● **EXERCISE**: Which lines of the records below contain the word "margin"? Show each one.

● **RECORD EXTRACTS**:
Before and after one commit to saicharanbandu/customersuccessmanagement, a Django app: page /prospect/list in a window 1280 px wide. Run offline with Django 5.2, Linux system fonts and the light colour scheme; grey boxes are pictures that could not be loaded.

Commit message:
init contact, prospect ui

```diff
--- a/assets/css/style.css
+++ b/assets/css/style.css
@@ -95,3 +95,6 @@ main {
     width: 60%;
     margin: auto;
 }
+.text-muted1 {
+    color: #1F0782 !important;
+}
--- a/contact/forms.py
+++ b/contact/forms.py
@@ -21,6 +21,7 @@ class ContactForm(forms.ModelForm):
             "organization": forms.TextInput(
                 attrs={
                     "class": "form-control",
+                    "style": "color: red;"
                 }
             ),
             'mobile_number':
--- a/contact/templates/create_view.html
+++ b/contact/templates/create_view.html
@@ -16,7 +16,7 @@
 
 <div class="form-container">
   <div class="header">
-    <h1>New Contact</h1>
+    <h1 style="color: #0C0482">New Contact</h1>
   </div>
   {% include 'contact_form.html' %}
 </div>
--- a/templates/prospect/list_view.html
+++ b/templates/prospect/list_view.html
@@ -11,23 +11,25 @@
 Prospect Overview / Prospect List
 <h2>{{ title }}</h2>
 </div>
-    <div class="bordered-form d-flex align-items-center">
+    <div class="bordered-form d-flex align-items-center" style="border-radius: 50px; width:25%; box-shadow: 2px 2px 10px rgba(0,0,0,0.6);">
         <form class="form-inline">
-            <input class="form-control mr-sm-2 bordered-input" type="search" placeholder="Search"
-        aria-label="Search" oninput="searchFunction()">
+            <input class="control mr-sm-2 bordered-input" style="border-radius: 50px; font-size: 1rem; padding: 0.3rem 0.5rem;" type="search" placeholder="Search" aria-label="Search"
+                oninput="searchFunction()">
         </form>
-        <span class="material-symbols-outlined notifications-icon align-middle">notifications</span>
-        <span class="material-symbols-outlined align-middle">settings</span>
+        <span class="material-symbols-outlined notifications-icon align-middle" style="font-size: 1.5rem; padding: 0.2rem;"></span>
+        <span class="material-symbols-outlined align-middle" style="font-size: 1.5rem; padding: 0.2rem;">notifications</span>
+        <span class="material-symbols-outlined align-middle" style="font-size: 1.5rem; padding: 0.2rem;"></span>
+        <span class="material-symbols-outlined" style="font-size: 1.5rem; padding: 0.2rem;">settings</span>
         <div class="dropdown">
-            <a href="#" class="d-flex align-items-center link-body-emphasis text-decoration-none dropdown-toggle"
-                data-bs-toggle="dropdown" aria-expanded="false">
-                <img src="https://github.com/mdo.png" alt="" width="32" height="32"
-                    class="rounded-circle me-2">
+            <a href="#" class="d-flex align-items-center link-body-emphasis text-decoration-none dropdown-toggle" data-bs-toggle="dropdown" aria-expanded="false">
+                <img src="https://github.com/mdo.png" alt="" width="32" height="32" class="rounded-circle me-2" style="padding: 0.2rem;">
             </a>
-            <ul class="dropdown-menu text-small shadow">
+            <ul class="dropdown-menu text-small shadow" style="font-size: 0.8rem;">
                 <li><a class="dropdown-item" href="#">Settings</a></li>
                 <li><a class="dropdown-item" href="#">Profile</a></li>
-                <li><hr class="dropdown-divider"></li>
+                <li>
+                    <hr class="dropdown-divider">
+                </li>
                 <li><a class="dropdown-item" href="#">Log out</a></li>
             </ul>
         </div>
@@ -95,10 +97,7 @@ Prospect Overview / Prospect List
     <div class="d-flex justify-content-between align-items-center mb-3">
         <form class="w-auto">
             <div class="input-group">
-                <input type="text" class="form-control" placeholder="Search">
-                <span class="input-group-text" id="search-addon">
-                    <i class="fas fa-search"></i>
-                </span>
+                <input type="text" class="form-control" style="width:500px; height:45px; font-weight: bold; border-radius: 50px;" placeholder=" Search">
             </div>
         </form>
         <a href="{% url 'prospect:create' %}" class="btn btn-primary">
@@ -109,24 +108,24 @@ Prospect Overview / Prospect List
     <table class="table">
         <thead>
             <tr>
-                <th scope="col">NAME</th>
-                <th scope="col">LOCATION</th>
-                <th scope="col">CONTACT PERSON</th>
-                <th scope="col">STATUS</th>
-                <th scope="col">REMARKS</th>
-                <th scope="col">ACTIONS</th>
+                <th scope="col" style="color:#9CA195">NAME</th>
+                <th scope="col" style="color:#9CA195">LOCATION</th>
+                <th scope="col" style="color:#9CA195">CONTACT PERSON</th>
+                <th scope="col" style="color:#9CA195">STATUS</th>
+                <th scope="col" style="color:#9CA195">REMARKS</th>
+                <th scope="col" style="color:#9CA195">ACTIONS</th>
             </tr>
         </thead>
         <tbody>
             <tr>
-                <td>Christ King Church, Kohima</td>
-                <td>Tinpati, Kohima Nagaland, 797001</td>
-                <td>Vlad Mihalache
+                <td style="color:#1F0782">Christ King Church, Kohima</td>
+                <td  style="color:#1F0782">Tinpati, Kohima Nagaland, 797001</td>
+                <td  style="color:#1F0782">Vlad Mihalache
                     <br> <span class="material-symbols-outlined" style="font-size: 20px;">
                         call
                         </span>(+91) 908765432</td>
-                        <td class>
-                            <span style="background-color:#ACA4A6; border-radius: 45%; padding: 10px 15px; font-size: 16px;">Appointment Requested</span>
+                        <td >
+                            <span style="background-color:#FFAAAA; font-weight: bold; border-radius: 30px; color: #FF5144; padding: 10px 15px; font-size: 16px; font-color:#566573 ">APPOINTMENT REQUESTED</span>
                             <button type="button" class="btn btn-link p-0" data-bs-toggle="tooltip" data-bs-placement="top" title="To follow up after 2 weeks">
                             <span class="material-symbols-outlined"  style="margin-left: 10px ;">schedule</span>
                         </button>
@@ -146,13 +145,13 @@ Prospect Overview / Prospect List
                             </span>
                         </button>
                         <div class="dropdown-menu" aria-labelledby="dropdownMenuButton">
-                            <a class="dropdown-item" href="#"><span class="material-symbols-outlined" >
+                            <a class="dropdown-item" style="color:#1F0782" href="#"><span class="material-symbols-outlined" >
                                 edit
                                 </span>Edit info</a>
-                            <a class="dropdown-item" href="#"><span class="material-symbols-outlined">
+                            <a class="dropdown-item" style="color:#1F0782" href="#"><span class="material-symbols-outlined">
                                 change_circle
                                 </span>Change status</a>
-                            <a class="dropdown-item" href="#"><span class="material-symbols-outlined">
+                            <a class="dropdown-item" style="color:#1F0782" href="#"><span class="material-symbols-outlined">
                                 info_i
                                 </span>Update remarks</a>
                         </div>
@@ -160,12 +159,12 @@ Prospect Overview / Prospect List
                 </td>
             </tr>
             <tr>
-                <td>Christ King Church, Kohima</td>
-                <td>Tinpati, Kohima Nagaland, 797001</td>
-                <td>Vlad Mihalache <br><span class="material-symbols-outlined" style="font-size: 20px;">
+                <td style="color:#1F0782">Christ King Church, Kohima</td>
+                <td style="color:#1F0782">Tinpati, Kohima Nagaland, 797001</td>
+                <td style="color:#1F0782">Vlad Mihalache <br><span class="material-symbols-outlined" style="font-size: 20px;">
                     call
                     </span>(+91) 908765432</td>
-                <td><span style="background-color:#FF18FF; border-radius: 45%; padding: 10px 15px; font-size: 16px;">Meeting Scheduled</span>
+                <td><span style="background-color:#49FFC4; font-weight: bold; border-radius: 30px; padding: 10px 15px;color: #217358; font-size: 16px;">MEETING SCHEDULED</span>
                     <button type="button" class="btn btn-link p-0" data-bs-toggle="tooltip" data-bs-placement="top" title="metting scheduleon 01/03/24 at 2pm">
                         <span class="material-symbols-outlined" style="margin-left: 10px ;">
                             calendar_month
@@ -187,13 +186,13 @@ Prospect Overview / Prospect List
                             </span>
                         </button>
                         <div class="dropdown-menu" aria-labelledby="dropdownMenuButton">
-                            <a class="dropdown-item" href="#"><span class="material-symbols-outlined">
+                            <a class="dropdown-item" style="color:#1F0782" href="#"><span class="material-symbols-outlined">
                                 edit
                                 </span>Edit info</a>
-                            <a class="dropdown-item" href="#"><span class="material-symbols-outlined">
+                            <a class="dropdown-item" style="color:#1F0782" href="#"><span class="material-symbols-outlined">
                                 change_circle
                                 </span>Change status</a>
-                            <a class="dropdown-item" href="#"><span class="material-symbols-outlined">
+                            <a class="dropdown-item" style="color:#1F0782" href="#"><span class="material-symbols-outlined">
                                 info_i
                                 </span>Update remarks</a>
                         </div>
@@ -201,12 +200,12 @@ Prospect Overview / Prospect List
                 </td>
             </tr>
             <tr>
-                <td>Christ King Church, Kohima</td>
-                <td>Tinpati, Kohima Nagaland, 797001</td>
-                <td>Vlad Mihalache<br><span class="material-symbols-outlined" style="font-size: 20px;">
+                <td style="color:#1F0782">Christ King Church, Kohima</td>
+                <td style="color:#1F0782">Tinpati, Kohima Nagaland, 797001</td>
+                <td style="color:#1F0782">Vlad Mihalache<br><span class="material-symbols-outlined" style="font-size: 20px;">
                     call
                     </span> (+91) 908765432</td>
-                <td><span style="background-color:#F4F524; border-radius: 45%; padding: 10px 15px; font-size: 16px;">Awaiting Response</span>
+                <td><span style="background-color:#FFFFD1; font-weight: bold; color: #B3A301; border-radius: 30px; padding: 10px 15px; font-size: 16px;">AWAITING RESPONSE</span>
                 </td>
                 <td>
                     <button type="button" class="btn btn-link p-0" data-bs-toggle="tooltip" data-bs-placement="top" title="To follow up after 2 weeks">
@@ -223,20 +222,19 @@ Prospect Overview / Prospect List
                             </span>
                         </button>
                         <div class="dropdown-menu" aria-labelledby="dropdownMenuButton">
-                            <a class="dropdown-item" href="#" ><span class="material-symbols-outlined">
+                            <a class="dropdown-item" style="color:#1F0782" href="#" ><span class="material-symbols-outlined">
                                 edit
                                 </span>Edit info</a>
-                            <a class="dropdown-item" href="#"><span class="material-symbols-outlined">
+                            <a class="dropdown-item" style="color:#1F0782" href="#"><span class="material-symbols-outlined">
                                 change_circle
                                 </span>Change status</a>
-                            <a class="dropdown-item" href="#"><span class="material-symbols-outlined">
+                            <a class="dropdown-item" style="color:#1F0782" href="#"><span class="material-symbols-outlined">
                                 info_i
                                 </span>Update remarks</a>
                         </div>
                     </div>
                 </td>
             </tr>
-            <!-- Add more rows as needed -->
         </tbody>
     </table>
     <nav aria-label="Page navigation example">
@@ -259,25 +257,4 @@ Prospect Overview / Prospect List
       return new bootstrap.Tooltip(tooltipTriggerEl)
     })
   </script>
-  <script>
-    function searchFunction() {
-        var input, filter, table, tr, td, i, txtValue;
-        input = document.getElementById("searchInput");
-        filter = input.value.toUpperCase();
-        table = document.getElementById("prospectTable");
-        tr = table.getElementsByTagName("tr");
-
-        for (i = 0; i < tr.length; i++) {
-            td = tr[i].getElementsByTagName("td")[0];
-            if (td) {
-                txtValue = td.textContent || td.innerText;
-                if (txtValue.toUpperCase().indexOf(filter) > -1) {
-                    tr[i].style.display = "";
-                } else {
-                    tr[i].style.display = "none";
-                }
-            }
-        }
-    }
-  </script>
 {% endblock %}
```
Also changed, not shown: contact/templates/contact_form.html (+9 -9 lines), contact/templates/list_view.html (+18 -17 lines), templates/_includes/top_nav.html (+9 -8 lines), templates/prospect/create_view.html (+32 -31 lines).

● **RESULT OF THIS EXERCISE**:
     margin: auto;
                             <span class="material-symbols-outlined"  style="margin-left: 10px ;">schedule</span>
                         <span class="material-symbols-outlined" style="margin-left: 10px ;">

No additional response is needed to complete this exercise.